──────── Given records ────────
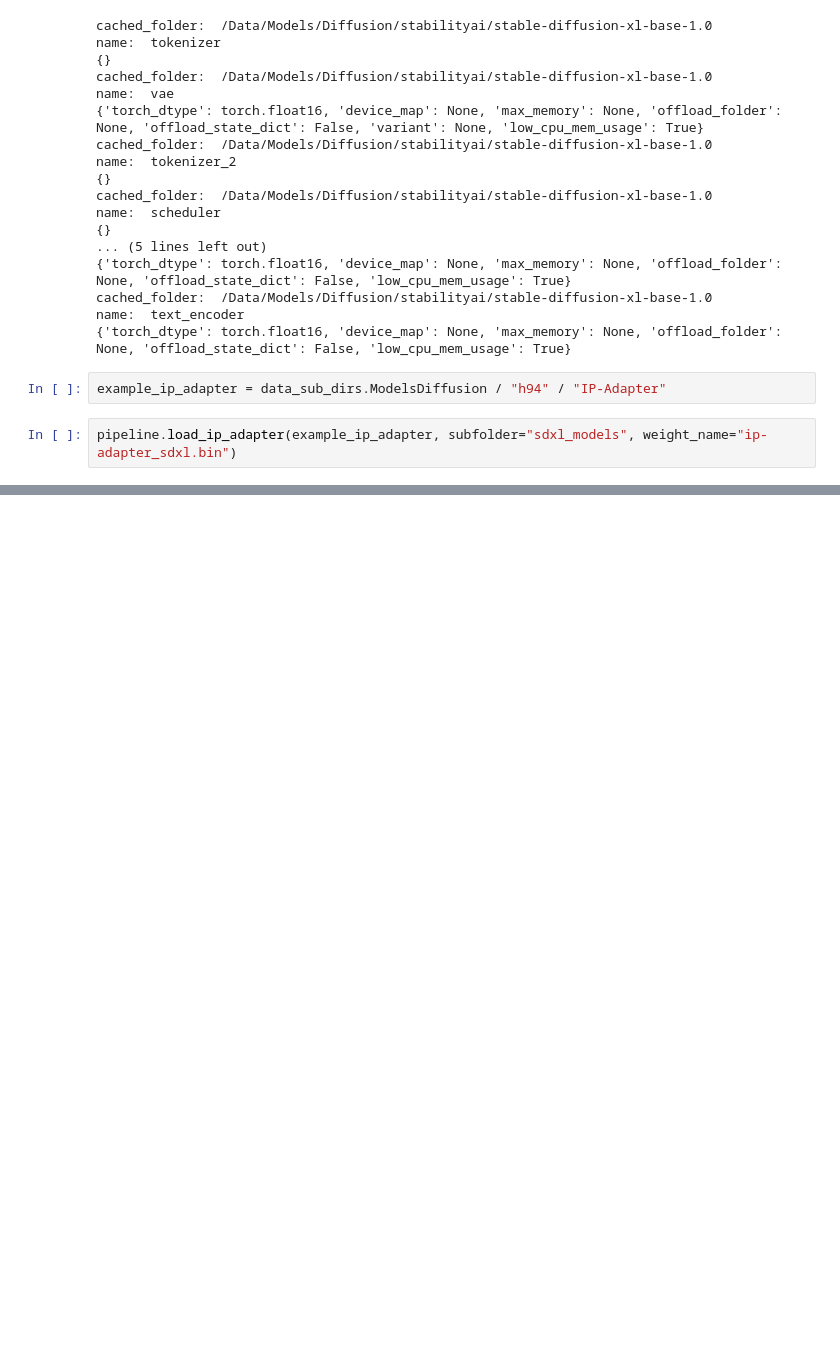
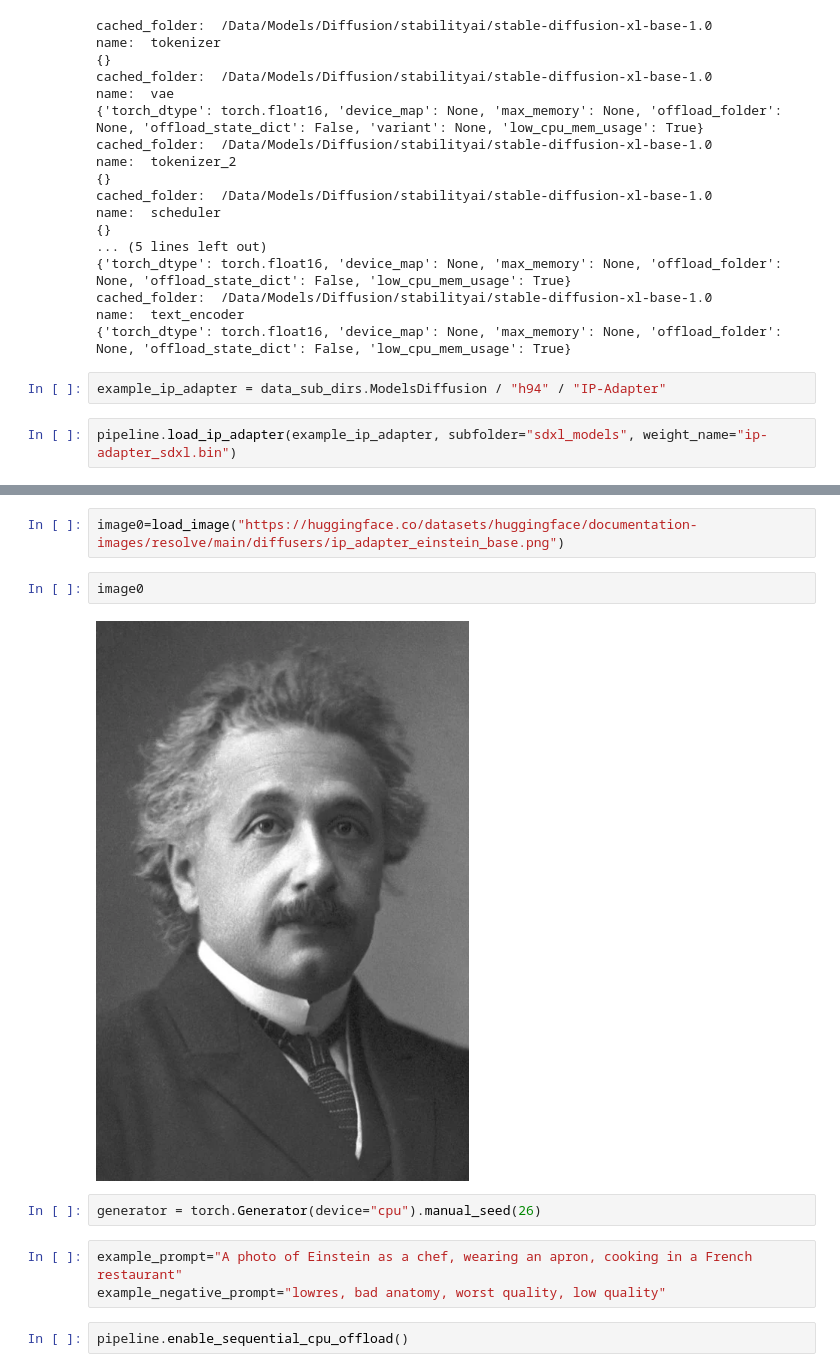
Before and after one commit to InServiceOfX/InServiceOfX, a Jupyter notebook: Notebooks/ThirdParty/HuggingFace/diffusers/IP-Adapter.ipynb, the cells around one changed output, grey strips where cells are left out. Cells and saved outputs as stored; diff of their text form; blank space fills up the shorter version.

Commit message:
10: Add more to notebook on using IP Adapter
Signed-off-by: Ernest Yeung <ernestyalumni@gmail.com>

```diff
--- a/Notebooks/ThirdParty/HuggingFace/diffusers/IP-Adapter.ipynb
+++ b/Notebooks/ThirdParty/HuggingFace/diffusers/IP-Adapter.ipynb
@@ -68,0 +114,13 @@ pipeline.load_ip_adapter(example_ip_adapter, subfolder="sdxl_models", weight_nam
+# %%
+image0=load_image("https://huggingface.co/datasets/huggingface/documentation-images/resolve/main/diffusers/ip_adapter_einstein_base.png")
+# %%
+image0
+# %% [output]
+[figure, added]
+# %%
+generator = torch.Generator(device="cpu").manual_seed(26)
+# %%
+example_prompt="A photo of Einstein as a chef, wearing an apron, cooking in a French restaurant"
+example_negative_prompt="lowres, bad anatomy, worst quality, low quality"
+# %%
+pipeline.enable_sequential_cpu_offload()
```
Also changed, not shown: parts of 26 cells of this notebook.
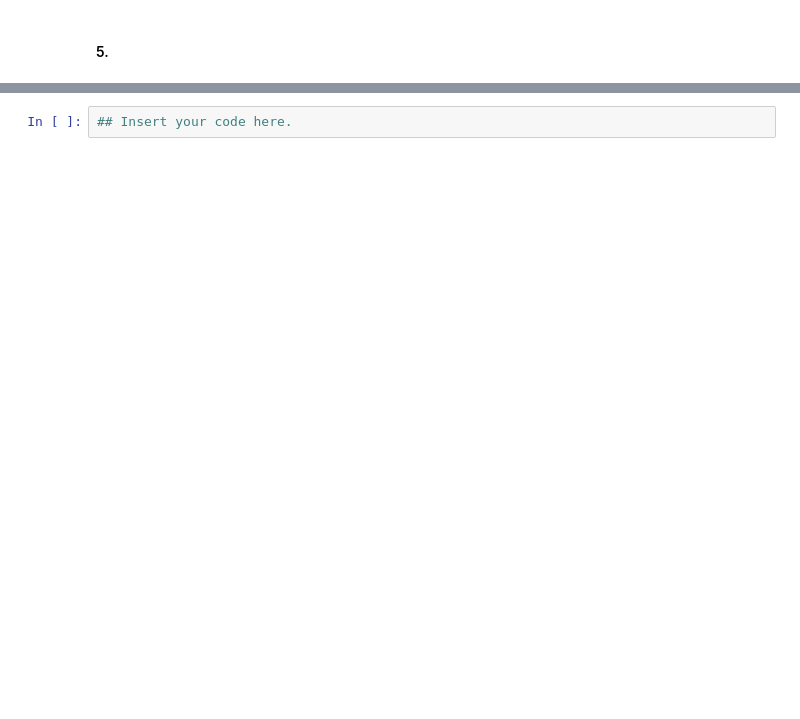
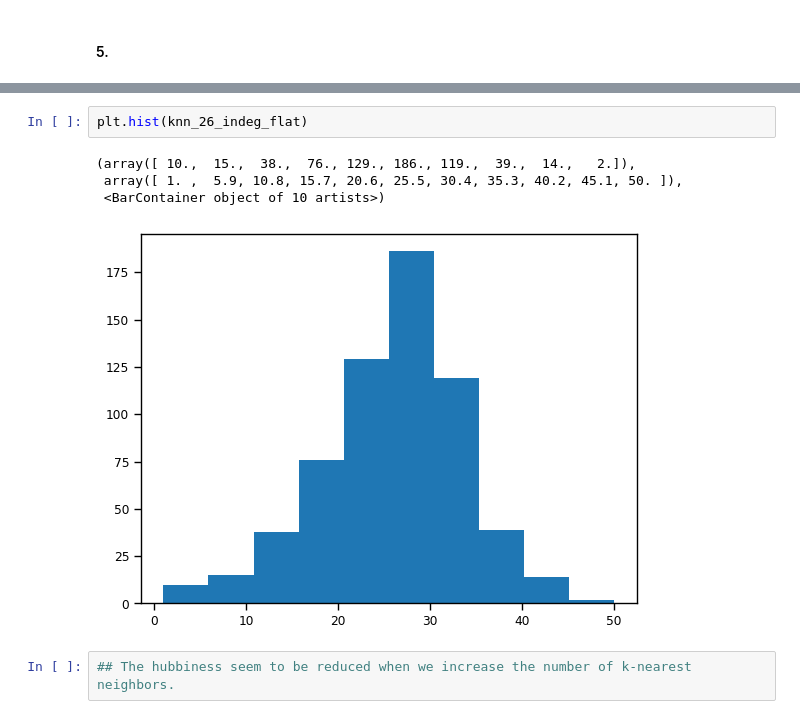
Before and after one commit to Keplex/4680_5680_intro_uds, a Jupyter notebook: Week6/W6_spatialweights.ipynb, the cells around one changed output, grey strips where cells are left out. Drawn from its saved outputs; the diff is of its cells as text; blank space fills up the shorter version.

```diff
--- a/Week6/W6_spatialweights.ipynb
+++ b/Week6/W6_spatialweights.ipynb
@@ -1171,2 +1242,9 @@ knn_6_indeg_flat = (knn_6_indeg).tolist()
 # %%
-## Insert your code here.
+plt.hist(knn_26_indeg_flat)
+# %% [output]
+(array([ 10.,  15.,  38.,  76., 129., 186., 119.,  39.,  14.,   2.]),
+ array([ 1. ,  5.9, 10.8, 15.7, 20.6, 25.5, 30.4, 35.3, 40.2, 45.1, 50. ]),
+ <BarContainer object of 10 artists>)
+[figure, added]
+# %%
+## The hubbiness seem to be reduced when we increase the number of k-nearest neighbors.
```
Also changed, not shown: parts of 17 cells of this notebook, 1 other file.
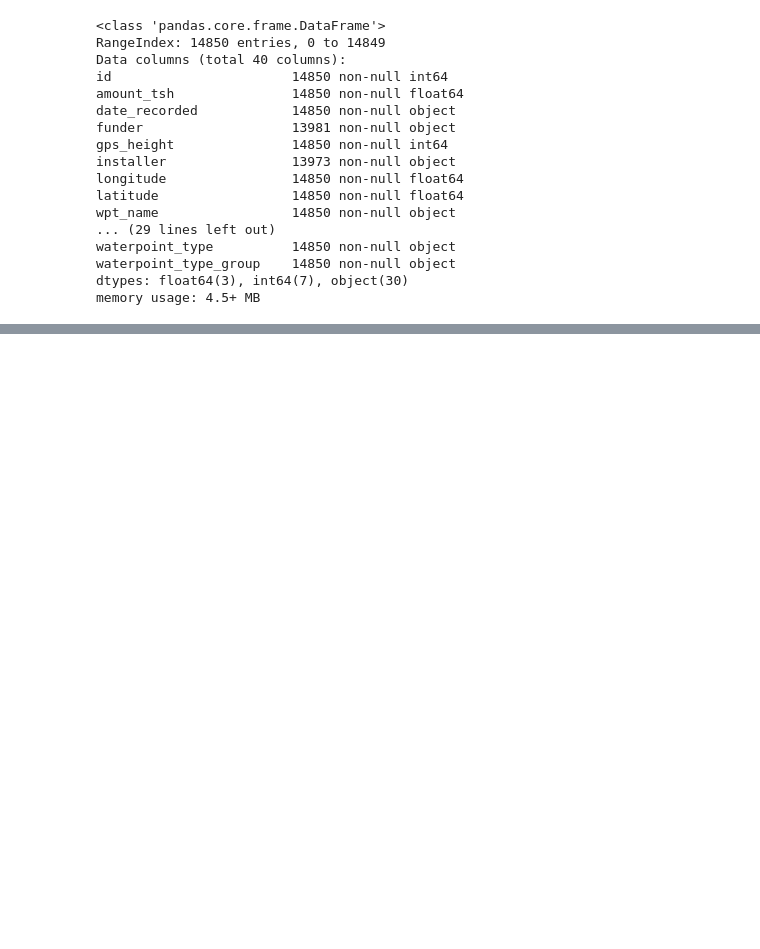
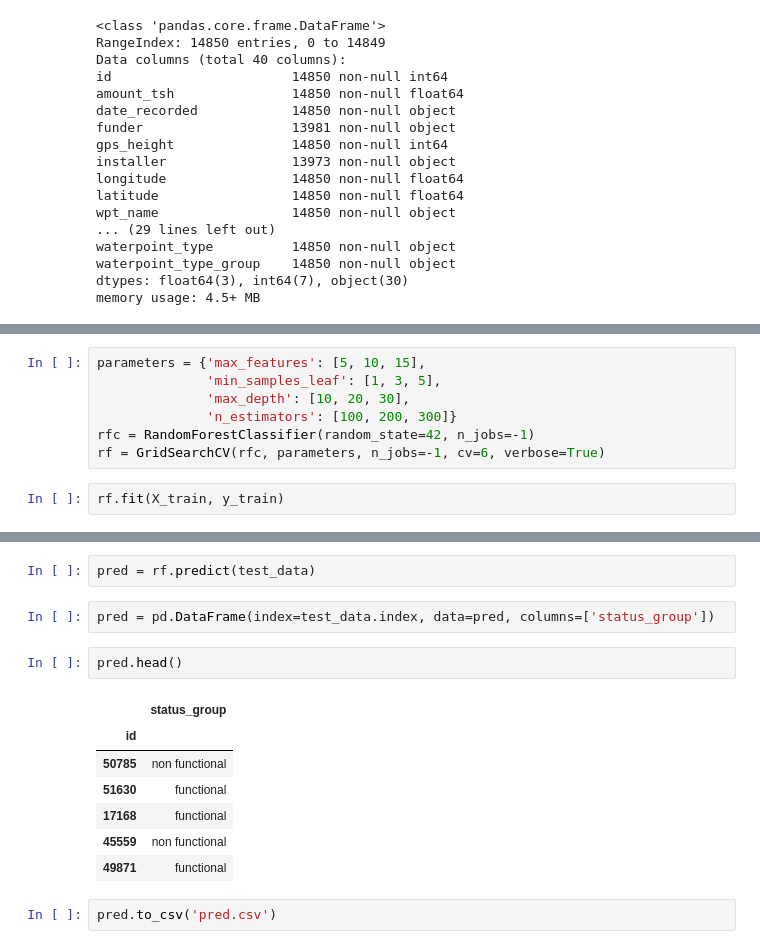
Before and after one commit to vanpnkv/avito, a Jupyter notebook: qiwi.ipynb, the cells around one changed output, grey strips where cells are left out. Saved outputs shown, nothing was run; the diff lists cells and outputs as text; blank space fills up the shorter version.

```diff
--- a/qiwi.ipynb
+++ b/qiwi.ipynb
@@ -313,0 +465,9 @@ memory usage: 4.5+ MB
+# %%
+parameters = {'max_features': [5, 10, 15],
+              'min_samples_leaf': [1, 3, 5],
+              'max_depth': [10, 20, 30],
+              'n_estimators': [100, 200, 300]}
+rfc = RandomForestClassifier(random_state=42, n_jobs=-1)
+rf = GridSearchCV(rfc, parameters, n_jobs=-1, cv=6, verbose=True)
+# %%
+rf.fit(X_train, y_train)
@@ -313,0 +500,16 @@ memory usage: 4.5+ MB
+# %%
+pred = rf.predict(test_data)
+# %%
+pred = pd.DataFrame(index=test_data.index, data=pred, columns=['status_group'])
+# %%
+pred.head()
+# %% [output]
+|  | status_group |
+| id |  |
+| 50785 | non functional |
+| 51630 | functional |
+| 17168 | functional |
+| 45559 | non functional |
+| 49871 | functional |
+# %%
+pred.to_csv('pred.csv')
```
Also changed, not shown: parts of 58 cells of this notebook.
────────
• **Aim of the exercise**: Take each line above that contains "memory" and copy it out.

• **Result of this task**:
@@ -313,0 +465,9 @@ memory usage: 4.5+ MB
@@ -313,0 +500,16 @@ memory usage: 4.5+ MB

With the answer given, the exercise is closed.